We praise Google and Wikipedia for making knowledge more available — consider them two of the best innovations of the last 50 years — but after Aaron Swartz, a friend of mine, apparently tried to do the same thing he was charged with wire and computer fraud and faces up to 35 years in jail and a $1 million fine.
The prosecutor, U.S. Attorney Carmen Ortiz, made an interesting statement:
Stealing is stealing, whether you use a computer command or a crowbar, and whether you take documents, data or dollars. It is equally harmful to the victim whether you sell what you have stolen or give it away.
In my experience, tautological statements such as “stealing is stealing” or “correlation is not causation” do not bode well for that side of the argument. As Thorstein Veblen might say, the reason for the tautology was the need for it.

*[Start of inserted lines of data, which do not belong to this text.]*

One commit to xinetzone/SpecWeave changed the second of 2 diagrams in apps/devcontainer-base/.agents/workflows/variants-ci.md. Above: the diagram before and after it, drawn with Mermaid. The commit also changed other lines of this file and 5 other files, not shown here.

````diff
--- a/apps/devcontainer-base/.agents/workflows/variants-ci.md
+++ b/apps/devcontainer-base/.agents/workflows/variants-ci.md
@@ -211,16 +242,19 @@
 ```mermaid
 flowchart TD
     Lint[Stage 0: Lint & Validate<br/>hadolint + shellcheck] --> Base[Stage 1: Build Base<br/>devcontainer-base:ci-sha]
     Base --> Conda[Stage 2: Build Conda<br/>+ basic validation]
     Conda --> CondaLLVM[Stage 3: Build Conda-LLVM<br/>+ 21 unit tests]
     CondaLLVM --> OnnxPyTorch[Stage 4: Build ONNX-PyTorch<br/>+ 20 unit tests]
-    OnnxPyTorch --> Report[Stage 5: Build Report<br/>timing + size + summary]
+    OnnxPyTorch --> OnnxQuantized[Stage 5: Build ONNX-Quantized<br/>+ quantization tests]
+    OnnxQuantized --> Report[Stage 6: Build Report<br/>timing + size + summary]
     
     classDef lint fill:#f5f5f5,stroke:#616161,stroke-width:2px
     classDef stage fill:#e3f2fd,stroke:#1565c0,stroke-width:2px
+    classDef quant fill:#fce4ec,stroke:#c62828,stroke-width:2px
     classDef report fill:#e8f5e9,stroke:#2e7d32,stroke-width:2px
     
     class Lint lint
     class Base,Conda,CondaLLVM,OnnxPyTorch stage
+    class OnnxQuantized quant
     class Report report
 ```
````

Ortiz’s statement shows that she, like the rest of us, thinks that what matters is amount of harm. Harm is hard to find here. The only clear harm is that MIT access to JSTOR was shut down for a few days. This is so minor that JSTOR’s statement about the case (which includes “it was the government’s decision whether to prosecute, not JSTOR’s. . . . We [have] no interest in this becoming an ongoing legal matter”) doesn’t mention it. I don’t think many people will agree that this amount of harm justifies the charges that Ortiz has brought.